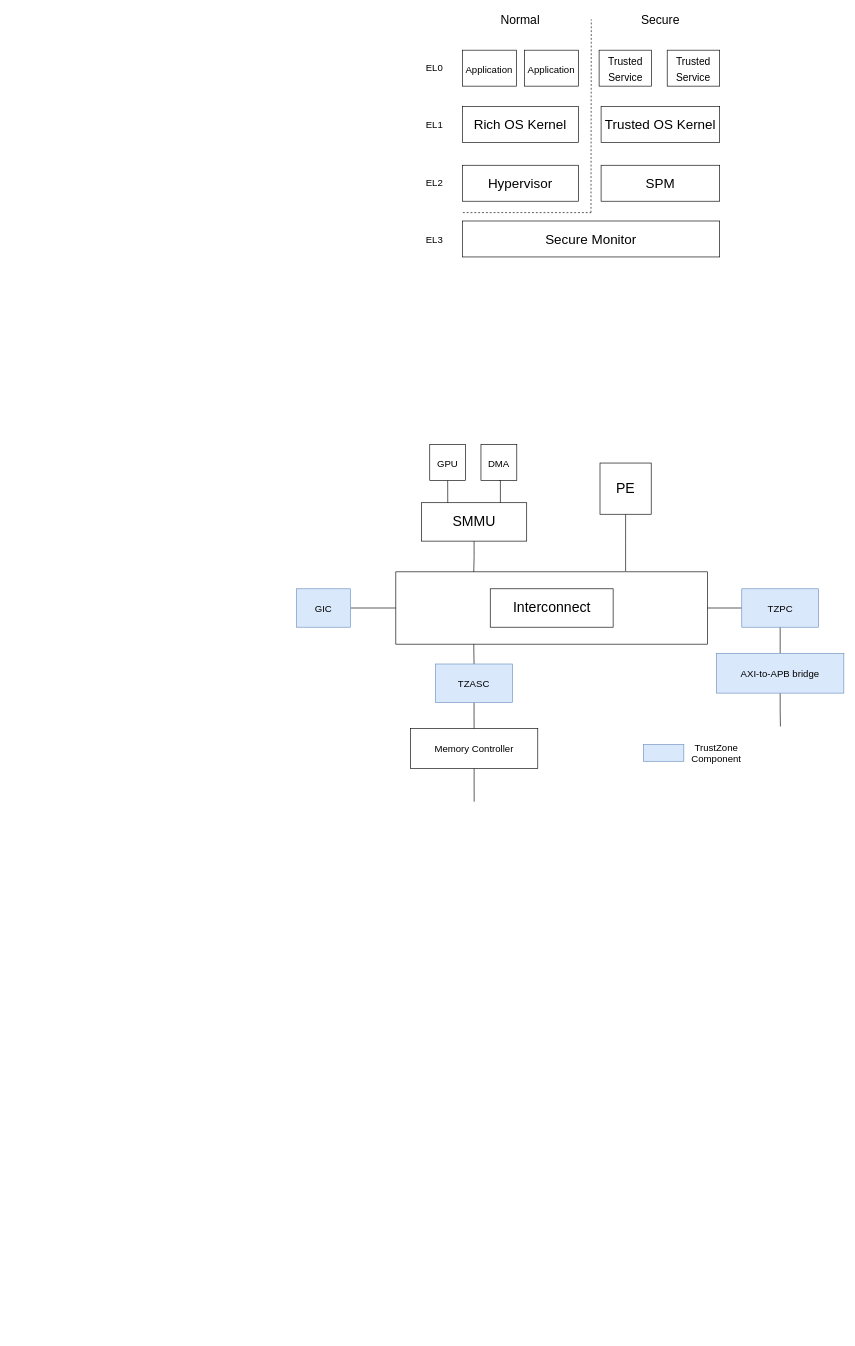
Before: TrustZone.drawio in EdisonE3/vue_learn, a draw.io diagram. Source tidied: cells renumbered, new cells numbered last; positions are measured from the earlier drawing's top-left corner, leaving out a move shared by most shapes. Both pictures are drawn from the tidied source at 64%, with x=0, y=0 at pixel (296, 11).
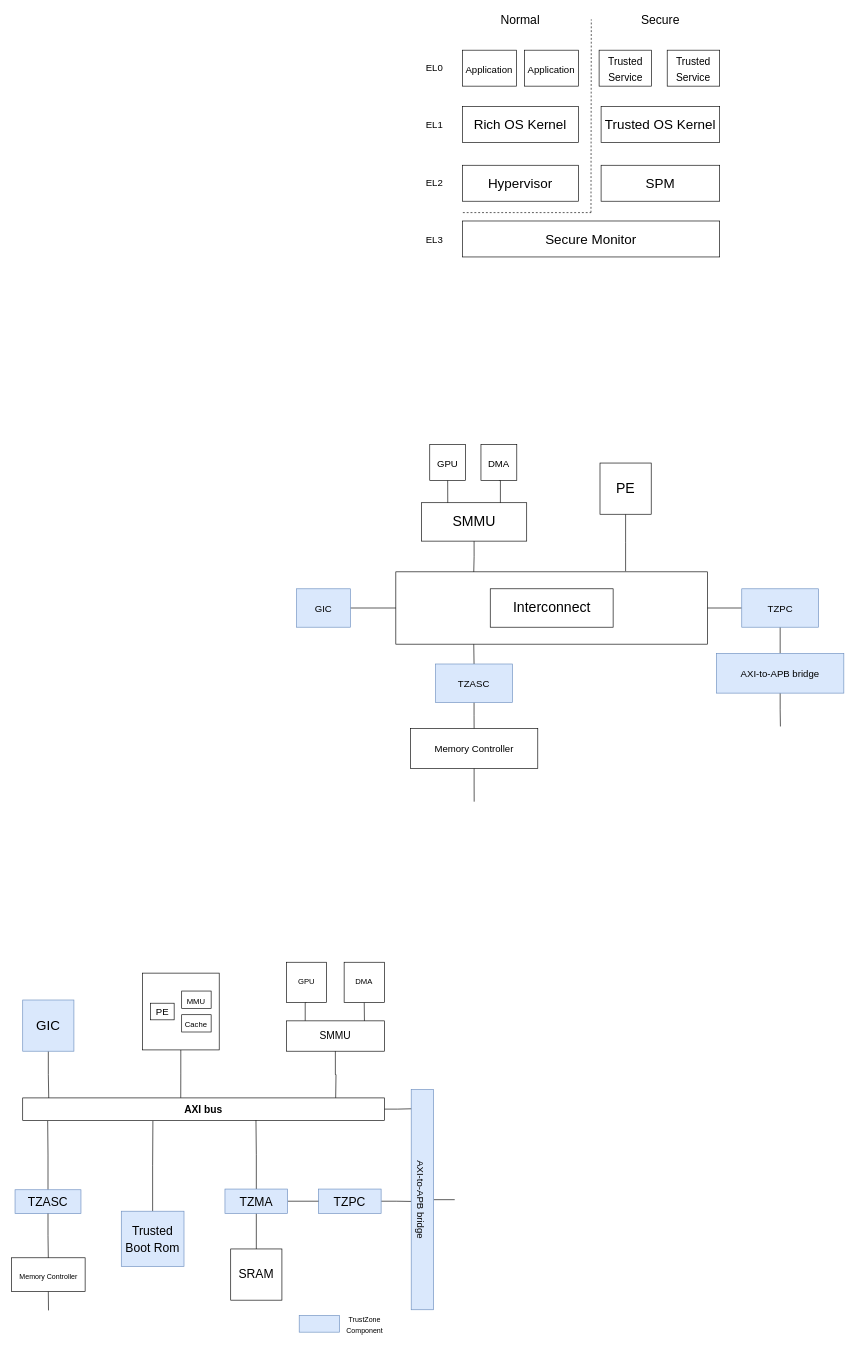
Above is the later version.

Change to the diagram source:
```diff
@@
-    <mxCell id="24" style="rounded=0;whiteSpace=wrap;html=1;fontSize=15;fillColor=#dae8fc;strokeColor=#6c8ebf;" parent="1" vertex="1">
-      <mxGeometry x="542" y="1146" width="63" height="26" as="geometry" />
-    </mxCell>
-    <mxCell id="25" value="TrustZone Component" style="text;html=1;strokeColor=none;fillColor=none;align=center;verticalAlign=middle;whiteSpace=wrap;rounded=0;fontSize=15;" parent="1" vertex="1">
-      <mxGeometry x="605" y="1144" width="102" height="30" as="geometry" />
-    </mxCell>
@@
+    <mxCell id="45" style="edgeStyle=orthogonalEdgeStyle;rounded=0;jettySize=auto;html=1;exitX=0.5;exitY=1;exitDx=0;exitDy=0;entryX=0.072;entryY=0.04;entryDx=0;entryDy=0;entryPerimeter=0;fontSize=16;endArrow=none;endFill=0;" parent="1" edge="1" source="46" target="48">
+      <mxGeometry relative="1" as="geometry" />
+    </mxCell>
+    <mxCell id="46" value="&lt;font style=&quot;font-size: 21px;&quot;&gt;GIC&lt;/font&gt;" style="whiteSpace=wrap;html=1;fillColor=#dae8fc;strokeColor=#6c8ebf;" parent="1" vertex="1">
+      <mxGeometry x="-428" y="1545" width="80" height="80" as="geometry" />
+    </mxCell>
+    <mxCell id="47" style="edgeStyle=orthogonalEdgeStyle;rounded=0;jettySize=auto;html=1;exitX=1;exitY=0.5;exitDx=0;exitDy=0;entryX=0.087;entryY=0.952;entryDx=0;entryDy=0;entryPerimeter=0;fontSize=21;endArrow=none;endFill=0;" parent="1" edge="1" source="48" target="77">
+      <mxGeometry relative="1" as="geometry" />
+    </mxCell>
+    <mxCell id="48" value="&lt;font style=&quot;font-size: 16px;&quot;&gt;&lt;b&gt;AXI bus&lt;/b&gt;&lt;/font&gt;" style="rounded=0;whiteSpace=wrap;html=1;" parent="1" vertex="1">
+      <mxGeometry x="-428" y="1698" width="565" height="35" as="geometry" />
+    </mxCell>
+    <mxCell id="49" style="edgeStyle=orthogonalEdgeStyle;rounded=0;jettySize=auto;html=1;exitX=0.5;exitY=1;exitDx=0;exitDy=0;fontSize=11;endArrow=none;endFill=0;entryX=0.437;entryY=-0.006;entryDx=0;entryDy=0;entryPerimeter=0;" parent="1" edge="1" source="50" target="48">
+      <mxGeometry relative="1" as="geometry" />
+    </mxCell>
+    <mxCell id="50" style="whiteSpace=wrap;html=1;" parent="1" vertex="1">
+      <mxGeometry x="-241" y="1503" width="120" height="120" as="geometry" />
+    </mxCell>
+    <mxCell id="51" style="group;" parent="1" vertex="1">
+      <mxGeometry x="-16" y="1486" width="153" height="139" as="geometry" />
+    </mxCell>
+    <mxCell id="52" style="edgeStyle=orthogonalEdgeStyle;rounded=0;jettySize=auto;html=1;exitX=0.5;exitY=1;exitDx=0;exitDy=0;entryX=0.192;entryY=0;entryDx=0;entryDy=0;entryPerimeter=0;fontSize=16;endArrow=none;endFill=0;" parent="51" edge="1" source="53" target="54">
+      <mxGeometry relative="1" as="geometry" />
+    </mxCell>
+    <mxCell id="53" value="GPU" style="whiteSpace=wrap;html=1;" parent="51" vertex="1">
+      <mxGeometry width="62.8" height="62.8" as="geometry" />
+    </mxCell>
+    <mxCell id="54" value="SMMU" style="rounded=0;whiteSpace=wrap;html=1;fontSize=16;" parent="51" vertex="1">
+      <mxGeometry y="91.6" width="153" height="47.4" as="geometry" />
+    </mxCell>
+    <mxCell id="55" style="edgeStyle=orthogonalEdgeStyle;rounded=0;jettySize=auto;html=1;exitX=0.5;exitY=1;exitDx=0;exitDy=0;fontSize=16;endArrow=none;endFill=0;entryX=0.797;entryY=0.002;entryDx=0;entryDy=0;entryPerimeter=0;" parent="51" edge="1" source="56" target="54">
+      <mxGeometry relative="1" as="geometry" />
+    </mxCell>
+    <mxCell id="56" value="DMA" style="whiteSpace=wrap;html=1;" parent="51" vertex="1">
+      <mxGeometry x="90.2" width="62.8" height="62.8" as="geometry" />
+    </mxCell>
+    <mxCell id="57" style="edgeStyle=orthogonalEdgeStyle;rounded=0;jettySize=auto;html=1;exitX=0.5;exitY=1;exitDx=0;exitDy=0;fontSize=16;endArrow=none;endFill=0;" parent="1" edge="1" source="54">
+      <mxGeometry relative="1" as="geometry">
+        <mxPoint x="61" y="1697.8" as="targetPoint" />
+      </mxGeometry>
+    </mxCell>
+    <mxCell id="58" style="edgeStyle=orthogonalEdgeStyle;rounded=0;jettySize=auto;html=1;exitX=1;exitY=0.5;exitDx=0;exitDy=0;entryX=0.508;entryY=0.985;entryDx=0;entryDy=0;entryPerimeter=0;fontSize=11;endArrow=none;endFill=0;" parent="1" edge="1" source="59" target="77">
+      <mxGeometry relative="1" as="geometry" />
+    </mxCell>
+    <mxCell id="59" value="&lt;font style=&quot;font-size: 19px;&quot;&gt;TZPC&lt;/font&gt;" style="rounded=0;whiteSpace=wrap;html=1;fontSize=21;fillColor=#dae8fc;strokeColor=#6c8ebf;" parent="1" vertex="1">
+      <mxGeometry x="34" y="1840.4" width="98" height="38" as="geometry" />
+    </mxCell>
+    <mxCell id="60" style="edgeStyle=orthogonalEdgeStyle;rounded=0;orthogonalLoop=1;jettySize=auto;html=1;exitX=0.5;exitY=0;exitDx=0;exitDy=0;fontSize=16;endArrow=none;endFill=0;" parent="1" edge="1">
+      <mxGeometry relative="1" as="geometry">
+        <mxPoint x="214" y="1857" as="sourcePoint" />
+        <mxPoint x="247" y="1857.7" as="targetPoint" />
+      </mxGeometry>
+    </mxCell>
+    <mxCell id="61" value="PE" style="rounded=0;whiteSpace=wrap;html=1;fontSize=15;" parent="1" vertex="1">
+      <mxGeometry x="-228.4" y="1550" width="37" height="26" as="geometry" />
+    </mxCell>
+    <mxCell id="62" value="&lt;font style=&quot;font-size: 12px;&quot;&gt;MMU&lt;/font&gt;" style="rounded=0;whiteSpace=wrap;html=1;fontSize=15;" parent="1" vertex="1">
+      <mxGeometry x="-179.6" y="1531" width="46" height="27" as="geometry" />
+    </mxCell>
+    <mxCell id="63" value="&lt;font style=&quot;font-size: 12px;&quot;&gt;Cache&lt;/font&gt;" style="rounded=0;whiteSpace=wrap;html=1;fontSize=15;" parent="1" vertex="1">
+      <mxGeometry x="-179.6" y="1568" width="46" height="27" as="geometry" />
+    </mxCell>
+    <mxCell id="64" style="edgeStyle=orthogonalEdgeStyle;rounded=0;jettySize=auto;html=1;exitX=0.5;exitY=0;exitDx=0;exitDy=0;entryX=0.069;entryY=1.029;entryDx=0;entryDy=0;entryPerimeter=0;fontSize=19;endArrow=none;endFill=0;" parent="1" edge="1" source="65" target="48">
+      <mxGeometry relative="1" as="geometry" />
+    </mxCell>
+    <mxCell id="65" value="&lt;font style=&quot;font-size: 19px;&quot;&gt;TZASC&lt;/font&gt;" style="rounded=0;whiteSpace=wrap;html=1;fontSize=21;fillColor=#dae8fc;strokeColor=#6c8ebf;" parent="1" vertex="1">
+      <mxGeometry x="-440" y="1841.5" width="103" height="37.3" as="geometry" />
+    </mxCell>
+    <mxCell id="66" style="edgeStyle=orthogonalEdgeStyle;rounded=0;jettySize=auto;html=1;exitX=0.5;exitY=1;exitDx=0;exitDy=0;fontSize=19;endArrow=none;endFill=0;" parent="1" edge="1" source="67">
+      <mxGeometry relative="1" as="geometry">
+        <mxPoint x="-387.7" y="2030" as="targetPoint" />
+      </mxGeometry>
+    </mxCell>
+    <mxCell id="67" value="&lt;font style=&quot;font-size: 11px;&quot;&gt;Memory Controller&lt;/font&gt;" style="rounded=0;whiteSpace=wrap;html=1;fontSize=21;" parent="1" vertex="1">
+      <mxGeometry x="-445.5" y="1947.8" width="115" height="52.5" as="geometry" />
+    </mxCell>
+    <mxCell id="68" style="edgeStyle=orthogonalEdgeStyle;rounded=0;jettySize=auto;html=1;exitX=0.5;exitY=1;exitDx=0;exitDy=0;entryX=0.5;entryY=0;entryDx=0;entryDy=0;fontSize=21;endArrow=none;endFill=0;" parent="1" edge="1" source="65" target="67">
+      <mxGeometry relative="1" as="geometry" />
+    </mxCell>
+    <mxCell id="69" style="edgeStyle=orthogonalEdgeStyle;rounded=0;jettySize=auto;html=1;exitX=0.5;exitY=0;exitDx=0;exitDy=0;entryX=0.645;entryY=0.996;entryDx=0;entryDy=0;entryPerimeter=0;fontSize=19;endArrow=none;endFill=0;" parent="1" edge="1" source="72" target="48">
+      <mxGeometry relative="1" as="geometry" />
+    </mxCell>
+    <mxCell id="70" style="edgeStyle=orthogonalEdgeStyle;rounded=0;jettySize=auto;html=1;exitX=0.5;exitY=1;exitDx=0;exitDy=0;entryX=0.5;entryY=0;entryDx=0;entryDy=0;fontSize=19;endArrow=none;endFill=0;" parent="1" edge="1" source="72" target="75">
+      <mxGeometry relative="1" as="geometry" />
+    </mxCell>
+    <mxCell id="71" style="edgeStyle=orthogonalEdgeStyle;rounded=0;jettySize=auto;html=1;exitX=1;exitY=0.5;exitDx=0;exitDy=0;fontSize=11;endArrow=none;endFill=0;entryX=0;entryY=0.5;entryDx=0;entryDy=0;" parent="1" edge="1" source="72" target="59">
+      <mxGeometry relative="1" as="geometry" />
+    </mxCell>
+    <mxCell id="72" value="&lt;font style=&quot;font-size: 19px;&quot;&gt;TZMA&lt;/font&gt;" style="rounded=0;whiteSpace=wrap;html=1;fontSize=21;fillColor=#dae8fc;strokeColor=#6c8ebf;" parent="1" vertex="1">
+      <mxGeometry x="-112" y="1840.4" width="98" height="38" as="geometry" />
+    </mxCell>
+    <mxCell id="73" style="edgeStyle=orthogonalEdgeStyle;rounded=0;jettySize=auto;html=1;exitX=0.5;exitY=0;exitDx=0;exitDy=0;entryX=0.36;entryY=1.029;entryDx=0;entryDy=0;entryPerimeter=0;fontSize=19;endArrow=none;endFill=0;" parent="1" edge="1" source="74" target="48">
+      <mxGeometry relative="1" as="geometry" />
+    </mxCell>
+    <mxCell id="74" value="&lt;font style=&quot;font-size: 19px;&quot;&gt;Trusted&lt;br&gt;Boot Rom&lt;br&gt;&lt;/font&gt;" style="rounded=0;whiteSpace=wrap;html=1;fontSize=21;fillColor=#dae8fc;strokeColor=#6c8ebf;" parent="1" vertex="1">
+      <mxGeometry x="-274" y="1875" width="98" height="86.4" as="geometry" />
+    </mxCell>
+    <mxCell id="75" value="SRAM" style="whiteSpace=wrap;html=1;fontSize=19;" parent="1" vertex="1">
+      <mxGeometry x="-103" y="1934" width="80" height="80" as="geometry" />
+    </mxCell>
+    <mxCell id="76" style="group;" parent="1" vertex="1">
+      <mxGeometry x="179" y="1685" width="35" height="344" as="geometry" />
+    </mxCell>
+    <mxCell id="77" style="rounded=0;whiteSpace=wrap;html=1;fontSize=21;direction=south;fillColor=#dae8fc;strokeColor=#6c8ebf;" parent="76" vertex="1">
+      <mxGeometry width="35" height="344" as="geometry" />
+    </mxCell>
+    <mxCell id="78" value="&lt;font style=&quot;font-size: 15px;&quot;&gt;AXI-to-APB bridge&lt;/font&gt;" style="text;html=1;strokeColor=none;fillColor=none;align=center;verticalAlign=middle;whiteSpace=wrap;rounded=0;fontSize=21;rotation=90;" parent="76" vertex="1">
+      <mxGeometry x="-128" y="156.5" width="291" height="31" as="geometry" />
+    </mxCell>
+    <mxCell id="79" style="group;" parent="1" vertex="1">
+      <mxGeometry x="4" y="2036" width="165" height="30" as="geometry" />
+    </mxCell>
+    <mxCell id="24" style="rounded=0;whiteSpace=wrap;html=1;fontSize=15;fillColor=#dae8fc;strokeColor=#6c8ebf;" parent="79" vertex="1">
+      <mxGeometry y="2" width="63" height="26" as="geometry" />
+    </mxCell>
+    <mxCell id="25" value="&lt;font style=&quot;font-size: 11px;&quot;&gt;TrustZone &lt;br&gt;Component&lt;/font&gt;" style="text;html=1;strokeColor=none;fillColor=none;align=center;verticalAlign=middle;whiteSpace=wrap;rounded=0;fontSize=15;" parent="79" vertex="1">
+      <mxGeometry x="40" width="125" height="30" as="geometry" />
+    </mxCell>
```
==
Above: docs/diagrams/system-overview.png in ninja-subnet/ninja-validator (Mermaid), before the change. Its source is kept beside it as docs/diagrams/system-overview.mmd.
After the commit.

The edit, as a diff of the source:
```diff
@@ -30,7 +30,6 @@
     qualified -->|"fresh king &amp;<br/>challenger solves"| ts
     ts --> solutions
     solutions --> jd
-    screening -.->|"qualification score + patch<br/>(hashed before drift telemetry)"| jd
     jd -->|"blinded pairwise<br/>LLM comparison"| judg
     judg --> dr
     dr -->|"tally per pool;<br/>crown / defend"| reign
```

ASSIGNMENT: Among the entries above, find every line holding "mxPoint" and copy it.

ANSWER SPACE:
+        <mxPoint x="61" y="1697.8" as="targetPoint" />
+        <mxPoint x="214" y="1857" as="sourcePoint" />
+        <mxPoint x="247" y="1857.7" as="targetPoint" />
+        <mxPoint x="-387.7" y="2030" as="targetPoint" />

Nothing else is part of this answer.